I don't think the Blazers should make a move this year unless they can acquire a major impact player on the cheap (like the Lakers did last year). For starters, they don't need any bigs with Oden, Aldridge and Przybilla, and I'm not sure how much a player like Marion, especially out of position at the three, would really help. I suppose someone like Baron Davis could make a big impact, but I'm not sure what they have to give up salary-wise, and we saw how hard it can be to integrate a new point guard midstream with the Mavs last year.

Speaking of which - maybe the Mavs could be dangerous, but they need to get Josh Howard going more. And I wasn't aware that their defense has actually been pretty good (8th best in FG percentage allowed and 10th best in free throws per game allowed). It's hard for me to see a bunch of older guys (Dirk, Kidd and Jason Terry) turning back the clock, but the Celtics did it last year, so who knows? And while it might seem like a leap to compare the Mavs with the Celtics, prior to last year, Nowitzki and Garnett, and Kidd and Pierce weren't considered that far apart in career stature.

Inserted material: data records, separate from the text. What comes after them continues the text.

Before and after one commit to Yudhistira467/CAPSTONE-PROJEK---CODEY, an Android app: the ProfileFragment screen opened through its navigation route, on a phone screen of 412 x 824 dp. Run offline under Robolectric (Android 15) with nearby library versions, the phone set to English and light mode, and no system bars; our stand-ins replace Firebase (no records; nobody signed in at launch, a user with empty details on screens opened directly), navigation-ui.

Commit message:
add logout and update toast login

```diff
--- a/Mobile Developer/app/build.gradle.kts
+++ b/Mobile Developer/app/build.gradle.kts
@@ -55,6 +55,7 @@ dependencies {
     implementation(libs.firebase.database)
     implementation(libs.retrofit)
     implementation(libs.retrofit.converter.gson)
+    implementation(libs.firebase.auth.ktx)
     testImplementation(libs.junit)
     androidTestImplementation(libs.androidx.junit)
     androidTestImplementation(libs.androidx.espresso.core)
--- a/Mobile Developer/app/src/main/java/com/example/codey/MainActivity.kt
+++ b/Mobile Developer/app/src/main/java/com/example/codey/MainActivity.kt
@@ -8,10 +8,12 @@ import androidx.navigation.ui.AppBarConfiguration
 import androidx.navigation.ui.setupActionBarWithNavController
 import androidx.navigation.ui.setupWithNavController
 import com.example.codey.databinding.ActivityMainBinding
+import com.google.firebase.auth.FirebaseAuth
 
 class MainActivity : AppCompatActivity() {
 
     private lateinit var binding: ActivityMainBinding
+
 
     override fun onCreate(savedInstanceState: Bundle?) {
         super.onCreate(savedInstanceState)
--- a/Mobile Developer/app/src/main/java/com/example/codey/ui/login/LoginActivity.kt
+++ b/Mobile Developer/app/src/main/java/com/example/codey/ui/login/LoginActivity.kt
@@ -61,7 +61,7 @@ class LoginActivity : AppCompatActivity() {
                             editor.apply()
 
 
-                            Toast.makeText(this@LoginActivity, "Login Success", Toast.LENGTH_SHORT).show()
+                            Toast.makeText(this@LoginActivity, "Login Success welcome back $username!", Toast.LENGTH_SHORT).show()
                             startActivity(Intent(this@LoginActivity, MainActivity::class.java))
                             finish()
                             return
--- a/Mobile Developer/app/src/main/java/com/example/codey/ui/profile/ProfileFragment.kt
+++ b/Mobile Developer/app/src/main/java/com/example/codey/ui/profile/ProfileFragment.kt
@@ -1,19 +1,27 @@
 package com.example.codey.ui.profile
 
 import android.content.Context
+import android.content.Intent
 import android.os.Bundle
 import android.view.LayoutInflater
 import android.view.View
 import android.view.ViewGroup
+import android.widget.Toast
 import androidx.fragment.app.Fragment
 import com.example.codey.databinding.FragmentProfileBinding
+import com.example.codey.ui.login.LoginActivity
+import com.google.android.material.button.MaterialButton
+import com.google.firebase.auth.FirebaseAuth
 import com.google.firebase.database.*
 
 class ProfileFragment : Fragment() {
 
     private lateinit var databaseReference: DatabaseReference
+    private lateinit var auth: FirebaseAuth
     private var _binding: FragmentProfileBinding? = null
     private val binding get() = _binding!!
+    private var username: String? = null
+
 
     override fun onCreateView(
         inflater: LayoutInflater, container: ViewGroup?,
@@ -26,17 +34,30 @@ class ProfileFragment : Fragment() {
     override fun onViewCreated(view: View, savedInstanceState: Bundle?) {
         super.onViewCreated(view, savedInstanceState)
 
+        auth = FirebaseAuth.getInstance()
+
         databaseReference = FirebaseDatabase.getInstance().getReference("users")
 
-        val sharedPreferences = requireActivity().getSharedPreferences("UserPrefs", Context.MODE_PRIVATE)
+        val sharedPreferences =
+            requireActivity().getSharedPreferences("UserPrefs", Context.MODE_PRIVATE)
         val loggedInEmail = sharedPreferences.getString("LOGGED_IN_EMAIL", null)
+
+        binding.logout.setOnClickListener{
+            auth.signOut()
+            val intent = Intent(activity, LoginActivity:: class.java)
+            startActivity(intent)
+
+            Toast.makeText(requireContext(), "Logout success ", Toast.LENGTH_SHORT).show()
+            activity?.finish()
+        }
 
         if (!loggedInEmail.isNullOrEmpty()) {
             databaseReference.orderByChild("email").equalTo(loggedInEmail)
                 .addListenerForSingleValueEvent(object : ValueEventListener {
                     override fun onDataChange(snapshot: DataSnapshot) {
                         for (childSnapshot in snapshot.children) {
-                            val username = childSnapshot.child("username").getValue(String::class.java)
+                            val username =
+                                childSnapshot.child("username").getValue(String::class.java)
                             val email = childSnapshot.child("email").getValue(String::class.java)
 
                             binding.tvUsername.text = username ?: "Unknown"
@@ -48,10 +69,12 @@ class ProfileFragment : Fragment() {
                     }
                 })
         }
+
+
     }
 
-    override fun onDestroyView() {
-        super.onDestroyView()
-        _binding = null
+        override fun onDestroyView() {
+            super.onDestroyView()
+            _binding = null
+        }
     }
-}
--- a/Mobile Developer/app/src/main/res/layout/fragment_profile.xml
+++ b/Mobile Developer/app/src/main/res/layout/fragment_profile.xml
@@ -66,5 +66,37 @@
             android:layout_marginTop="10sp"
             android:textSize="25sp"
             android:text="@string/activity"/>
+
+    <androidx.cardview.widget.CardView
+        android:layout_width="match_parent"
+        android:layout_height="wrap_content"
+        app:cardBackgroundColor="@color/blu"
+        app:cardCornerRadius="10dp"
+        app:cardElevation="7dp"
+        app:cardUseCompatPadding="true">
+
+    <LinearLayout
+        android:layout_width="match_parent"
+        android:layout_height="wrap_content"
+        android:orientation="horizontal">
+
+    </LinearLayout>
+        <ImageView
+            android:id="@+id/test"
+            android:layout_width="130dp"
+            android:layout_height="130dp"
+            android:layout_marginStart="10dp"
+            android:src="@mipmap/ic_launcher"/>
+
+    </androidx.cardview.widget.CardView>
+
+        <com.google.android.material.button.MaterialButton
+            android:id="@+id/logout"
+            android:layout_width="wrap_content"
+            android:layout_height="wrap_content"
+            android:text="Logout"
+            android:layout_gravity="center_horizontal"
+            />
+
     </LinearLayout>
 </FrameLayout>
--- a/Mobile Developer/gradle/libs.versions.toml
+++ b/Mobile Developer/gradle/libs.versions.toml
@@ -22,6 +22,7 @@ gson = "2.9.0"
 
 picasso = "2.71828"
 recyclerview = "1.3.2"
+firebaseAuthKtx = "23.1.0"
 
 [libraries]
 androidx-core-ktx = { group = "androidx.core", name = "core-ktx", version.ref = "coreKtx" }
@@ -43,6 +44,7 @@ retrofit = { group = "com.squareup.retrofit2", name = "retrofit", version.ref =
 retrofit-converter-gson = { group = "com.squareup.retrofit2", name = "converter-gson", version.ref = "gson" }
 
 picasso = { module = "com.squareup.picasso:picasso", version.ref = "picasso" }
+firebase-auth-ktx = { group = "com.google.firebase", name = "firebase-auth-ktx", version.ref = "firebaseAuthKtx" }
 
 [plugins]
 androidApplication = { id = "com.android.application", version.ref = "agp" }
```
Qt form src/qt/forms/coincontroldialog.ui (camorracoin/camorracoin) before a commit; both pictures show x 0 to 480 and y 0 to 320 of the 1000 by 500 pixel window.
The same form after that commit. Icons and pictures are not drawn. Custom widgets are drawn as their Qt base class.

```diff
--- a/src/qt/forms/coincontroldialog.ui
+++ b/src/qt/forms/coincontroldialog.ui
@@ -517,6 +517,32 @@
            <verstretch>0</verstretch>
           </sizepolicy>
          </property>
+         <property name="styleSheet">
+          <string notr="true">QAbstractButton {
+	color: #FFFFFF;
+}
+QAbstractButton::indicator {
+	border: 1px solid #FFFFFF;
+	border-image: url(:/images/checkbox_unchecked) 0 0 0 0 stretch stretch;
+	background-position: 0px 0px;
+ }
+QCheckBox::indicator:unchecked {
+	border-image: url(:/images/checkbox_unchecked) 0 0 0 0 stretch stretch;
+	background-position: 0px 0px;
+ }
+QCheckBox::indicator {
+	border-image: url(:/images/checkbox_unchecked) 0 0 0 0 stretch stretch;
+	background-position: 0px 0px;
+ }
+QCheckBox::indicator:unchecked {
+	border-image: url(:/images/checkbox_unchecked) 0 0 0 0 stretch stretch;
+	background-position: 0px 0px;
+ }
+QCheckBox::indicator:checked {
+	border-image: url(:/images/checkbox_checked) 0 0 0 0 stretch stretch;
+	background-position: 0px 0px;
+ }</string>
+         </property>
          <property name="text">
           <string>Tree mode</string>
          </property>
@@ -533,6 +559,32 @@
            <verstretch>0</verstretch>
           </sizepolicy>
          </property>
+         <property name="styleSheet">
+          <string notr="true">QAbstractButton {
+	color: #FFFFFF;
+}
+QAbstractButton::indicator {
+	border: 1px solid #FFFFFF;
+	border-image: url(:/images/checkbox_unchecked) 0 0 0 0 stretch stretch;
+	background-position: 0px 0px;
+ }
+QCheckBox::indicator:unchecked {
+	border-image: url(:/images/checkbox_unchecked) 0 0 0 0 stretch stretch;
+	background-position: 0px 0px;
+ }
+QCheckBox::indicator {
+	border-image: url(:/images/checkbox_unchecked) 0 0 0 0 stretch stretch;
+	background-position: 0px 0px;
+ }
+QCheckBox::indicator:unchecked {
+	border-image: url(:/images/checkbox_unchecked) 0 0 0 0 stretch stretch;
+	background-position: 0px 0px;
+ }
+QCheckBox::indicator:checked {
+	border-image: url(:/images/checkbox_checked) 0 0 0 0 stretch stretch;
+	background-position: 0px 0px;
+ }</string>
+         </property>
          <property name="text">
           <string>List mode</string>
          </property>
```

I'm skeptical of Phoenix, though. They're leading the league in field-goal percentage, and they have great individual talent. But to win at the half-court game, you need tough-minded, win-ugly guys like Ginobili, Bruce Bowen, Raja Bell types, and I'm not sure Nash, Stoudemire and Richardson are suited for that. Maybe they'll prove me wrong, but it seems with Shaq playing such a major role, there's no way to make optimal use of Nash's or Stoudemire's skills.

Article first appeared on 2/3/09